Jun 17, 2009


Women in public diplomacy have long been confronted with a glass ceiling in Washington. It seems that their male counterparts in PD now see such a ceiling as well.

What caught my eye was a comment last weekend by former Secretary of State Madeleine K. Albright. At her 50th class reunion at Wellesley College, Dr. Albright remarked to Boston Globe correspondent Ben Terris that women probably make better diplomats than men.

"In a lot of ways we do have advantages," she said. "Diplomacy is about being able to put yourself into someone else's shoes, to be able to empathize, figure out their perspective. At the risk of making a gross generalization, women are often much better at that."

Maybe that's why, with one exception, all Under-Secretaries of State for Public Diplomacy have been women since the position was created in 1999.

President Bill Clinton chose Evelyn Lieberman to be the first State Department chief of public diplomacy. President George W. Bush appointed three women and one man to the job during his two terms in office (Charlotte Beers, Margaret Tutwiler, Karen Hughes and James Glassman), and President Obama selected Judith McHale. Apparently the male presidents who signed off on those presidential appointments could not make up their minds, as that State PD position has been left vacant more than one-third of the time since 1999.

It should also be noted that from 1997 to the present, three females have served as Secretary of State (Albright, Condoleezza Rice and now Hillary Clinton), with Colin Powell the lone male.

With that new glass ceiling for men at the State Department for the positions of Secretary of State and Under-Secretary for PD, the ceiling for women was shattered at the former U.S. Information Agency, when it was merged into the State Department and the office of the Undersecretary of State for PD was created. It was an all-male director's club at the USIA down through its history, headed by 13 male chiefs during the agency's 46-year existence, 1953-1999 (Streibert, Larson, Allen, Murrow, Rowan, Marks, Shakespeare, Keogh, Reinhardt, Charles Z. Wick, Bruce Gelb, Henry Catto, Duffy).

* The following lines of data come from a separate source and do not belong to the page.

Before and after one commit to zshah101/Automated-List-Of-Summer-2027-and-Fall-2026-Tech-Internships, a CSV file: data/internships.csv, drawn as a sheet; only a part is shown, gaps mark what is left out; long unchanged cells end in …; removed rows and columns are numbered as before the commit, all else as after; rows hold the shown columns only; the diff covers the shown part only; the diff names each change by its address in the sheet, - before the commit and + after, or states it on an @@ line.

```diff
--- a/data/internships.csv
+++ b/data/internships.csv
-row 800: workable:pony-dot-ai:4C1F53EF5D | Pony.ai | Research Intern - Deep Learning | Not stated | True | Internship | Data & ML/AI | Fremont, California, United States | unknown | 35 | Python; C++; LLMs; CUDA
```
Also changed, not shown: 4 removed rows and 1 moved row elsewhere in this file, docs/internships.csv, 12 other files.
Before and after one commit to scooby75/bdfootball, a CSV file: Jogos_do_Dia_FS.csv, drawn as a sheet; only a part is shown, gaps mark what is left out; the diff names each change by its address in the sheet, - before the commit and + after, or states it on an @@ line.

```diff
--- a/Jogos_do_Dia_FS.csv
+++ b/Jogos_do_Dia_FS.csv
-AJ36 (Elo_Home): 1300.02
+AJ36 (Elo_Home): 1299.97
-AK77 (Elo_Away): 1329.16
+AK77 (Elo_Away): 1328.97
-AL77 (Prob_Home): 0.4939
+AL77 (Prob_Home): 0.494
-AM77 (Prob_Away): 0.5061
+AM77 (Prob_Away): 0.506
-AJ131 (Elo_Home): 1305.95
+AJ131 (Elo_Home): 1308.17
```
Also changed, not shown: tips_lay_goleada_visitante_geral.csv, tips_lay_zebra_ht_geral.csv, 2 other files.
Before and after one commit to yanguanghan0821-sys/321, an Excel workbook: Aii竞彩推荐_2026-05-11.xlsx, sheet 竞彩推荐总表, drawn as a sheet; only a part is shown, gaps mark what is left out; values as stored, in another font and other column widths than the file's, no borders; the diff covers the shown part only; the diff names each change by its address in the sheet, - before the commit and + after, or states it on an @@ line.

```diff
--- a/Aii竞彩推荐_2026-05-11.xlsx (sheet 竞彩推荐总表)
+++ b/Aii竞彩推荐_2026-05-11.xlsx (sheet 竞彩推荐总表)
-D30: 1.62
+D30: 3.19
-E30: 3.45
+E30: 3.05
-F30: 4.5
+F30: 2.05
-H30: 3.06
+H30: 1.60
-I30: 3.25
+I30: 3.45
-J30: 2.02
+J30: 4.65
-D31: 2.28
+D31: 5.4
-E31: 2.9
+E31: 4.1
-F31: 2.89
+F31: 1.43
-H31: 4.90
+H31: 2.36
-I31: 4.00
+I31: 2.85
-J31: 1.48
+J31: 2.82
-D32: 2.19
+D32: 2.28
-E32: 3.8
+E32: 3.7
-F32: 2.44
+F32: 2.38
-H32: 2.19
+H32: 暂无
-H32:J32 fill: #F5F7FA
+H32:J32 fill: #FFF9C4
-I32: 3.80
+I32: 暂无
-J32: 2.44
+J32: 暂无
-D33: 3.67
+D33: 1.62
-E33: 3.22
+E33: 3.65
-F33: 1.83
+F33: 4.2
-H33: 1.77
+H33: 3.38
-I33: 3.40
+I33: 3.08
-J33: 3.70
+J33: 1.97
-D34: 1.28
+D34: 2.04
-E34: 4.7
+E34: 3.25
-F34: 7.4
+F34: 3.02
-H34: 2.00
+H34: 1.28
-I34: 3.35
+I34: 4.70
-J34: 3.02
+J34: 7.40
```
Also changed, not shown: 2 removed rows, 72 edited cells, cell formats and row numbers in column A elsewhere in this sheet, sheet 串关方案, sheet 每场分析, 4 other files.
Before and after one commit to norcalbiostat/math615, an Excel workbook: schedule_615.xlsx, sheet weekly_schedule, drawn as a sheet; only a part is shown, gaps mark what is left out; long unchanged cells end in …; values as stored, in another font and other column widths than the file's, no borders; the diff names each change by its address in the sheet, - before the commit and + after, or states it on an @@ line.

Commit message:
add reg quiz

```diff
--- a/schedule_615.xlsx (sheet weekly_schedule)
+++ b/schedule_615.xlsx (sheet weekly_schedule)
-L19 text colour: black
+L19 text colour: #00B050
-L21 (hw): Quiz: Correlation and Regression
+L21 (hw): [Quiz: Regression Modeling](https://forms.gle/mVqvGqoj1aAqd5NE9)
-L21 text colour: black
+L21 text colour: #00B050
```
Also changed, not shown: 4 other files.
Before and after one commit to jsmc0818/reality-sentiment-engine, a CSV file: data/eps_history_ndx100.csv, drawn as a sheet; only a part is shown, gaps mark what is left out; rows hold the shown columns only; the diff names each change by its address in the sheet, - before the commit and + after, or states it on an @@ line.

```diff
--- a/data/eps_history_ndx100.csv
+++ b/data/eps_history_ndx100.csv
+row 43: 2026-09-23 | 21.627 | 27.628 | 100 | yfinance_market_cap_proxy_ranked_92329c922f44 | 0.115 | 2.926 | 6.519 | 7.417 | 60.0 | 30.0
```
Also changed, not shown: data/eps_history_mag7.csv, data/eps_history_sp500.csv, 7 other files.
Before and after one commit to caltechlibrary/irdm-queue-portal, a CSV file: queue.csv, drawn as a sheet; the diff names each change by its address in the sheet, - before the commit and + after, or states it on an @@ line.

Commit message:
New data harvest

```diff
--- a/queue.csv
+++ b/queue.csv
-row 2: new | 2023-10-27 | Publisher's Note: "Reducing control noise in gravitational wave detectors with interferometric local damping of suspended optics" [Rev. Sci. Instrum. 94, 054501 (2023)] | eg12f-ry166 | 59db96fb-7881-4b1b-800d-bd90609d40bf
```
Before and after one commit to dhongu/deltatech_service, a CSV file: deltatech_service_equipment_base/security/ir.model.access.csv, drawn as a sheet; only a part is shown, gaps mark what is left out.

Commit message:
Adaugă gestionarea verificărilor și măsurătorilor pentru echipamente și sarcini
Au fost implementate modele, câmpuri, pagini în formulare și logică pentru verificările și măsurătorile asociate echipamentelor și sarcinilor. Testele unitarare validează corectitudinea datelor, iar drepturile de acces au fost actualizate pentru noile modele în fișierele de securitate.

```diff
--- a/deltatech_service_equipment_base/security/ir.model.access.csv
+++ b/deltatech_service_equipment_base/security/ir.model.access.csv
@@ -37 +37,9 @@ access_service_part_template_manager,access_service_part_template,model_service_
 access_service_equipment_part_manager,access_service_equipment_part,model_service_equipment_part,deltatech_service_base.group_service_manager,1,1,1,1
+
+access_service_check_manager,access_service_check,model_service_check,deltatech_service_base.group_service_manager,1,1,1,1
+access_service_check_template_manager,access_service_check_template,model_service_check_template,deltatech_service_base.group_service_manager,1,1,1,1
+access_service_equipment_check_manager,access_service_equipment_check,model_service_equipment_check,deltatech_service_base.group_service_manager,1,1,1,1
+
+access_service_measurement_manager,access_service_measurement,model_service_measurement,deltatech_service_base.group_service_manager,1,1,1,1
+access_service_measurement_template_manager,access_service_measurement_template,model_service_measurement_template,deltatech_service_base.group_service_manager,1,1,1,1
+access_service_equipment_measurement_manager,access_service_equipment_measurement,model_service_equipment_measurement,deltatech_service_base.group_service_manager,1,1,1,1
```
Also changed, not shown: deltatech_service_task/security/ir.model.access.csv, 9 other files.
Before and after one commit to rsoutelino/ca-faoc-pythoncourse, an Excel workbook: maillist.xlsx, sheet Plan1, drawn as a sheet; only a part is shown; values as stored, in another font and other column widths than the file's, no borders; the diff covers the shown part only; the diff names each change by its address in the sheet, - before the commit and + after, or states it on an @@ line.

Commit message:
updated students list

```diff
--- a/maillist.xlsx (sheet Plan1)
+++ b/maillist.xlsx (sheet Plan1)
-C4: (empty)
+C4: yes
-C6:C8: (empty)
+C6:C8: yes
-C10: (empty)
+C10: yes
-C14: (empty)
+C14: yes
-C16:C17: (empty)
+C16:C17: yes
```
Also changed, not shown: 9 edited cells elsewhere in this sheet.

The Voice of America, which was not merged into the State Department, but survived with quasi-independence from public diplomacy and its glass ceiling in tact, has had 27 VOA directors since 1942, all males with two exceptions: Mary Bitterman, 1980-81 and Evelyn Lieberman, 1997-1999.

Although a woman's diplomatic skills may not be required for the very top director's position at the VOA — located on the protected side of the public diplomacy firewall — their time to shatter the glass ceiling may yet come.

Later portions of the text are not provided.